▸ Activity
Copy each line of the following data that contains "cols".

++++ Information given

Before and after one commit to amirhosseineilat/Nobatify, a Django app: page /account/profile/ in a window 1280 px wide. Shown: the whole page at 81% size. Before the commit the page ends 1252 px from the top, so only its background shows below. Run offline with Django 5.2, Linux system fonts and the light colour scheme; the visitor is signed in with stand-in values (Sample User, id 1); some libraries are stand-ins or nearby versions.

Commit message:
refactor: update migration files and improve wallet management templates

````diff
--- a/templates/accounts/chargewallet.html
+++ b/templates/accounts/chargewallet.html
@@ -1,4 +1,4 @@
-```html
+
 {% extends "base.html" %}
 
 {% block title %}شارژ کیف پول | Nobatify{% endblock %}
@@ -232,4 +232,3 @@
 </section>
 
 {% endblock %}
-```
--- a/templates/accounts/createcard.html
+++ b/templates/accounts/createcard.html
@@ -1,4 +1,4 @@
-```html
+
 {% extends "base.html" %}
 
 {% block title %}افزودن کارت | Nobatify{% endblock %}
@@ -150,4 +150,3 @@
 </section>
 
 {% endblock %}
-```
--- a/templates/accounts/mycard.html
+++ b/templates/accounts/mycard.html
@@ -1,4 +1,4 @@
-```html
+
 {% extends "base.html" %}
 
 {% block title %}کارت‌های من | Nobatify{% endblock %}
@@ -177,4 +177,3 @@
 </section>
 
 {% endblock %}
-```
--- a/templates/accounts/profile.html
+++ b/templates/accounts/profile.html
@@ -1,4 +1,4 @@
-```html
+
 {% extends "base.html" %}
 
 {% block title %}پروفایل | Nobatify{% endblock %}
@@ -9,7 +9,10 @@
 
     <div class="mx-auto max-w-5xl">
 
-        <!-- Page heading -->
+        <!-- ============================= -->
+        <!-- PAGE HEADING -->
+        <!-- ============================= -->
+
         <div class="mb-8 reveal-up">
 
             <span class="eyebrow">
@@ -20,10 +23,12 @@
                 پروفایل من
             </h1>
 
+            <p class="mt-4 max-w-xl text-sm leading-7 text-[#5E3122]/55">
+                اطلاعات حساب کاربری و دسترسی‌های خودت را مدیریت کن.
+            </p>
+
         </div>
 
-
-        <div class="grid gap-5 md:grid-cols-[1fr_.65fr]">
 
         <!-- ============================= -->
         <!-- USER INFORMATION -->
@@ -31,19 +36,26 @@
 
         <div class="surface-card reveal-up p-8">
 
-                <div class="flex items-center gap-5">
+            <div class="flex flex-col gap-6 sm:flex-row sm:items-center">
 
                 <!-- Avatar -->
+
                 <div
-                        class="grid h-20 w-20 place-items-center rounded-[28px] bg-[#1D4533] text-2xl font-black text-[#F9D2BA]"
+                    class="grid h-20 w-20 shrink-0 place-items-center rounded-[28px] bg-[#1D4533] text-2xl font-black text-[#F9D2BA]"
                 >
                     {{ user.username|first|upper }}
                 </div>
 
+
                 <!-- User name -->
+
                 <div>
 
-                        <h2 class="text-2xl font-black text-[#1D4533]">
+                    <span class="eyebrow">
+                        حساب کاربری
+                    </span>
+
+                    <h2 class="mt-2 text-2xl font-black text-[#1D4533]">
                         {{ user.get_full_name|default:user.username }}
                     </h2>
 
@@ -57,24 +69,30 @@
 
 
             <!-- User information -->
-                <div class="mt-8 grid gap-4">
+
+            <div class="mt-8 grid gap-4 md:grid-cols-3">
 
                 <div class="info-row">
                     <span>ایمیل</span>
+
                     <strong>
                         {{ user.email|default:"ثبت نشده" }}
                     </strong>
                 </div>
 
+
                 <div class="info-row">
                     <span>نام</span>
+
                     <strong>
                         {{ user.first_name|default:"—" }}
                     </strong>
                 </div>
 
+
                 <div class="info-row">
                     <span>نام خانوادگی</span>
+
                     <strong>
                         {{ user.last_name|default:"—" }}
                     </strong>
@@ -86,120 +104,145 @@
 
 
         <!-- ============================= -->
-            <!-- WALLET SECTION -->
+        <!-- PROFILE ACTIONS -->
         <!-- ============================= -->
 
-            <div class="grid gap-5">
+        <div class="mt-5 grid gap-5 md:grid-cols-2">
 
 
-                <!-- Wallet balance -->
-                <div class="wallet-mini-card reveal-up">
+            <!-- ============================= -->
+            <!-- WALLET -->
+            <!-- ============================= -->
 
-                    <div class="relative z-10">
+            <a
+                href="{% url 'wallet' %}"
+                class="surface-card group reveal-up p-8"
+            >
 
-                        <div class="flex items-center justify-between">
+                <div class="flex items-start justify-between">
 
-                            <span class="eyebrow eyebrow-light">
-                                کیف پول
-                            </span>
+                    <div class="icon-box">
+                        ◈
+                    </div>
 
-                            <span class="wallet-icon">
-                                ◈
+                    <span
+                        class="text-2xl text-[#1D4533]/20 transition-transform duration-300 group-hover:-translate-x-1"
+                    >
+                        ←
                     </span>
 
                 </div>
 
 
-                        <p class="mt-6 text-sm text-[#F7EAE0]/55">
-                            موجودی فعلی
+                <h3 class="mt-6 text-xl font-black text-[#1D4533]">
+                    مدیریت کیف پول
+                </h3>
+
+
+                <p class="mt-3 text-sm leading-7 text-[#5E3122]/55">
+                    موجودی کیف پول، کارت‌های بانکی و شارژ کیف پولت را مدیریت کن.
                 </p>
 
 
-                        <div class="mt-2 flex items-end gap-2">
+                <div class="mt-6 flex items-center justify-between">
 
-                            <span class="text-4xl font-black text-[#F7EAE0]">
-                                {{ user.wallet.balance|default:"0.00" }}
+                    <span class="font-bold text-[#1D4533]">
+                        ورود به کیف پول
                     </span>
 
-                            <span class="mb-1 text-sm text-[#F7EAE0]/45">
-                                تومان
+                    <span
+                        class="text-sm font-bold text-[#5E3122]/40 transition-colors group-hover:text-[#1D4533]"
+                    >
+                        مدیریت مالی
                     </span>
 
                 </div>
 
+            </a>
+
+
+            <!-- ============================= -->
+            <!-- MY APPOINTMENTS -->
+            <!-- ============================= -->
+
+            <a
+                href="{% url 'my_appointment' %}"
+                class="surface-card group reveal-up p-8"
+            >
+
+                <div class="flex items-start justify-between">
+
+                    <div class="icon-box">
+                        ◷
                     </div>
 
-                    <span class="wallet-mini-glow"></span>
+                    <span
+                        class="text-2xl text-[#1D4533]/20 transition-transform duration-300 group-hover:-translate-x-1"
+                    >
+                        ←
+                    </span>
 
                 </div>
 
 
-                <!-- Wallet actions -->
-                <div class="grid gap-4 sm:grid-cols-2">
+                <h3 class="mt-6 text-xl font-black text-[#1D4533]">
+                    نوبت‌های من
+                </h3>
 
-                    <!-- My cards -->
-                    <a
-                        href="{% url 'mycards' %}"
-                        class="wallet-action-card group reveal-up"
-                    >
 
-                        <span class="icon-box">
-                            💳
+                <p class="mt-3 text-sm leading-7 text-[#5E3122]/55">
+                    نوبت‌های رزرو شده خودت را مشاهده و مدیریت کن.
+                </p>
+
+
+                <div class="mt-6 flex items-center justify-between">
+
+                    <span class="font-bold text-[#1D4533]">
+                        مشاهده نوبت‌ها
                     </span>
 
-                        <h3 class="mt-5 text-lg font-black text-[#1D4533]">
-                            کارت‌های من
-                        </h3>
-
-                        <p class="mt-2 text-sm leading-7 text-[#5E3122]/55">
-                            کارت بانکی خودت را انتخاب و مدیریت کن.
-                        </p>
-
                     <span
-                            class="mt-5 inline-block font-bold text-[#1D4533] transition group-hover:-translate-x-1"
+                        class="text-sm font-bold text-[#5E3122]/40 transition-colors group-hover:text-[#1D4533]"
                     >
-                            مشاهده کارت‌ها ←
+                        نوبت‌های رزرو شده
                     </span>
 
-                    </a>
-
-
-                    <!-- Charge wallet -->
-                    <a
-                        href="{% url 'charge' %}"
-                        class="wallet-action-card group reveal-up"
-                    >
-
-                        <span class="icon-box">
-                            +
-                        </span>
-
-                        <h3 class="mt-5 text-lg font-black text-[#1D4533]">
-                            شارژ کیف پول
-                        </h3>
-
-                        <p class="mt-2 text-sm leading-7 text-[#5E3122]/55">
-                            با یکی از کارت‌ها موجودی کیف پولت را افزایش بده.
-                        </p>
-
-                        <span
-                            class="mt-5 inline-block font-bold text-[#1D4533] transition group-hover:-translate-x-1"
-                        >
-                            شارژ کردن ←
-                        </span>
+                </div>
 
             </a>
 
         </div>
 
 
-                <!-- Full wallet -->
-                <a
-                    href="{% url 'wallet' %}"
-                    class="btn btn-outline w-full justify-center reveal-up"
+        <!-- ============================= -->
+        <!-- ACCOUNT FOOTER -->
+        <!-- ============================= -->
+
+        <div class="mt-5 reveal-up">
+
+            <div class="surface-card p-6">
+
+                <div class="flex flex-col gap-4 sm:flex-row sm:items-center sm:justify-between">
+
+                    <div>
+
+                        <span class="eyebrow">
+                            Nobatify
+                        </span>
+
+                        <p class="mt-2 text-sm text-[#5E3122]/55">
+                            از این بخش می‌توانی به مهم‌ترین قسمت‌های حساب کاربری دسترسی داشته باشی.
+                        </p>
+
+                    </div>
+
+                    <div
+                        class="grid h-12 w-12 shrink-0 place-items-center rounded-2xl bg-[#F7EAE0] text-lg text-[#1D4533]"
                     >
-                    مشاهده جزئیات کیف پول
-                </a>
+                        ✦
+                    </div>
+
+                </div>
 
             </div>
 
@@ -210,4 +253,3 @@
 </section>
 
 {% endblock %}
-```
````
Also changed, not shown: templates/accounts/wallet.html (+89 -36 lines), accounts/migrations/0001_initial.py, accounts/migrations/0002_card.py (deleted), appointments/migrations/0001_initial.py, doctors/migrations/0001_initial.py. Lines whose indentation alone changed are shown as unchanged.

++++++++
++++ Information given

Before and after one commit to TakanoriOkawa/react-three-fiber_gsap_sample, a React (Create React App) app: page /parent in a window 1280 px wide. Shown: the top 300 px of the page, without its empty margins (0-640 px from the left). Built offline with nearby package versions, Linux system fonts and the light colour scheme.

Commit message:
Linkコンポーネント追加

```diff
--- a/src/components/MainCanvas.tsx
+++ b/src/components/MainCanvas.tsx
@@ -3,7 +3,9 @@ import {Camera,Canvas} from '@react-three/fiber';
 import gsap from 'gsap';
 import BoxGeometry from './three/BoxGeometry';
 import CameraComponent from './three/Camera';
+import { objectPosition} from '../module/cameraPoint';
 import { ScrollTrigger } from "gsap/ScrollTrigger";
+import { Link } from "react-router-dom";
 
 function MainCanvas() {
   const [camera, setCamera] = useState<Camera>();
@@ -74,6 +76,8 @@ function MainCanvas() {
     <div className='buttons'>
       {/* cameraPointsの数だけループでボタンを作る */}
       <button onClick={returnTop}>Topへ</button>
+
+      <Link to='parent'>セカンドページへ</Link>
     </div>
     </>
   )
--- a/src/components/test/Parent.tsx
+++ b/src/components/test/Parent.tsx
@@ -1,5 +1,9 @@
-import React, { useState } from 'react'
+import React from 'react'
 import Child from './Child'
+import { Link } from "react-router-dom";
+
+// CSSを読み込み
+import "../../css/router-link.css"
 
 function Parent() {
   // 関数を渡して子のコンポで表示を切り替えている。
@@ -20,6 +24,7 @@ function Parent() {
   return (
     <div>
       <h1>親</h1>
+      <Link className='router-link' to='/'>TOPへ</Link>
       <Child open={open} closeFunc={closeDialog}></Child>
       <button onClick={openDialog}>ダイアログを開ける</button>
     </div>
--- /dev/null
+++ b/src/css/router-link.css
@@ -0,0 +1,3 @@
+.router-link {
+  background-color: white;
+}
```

++++++++

▸ Answer to the exercise
-        <div class="grid gap-5 md:grid-cols-[1fr_.65fr]">
+            <div class="mt-8 grid gap-4 md:grid-cols-3">
+        <div class="mt-5 grid gap-5 md:grid-cols-2">
-                <div class="grid gap-4 sm:grid-cols-2">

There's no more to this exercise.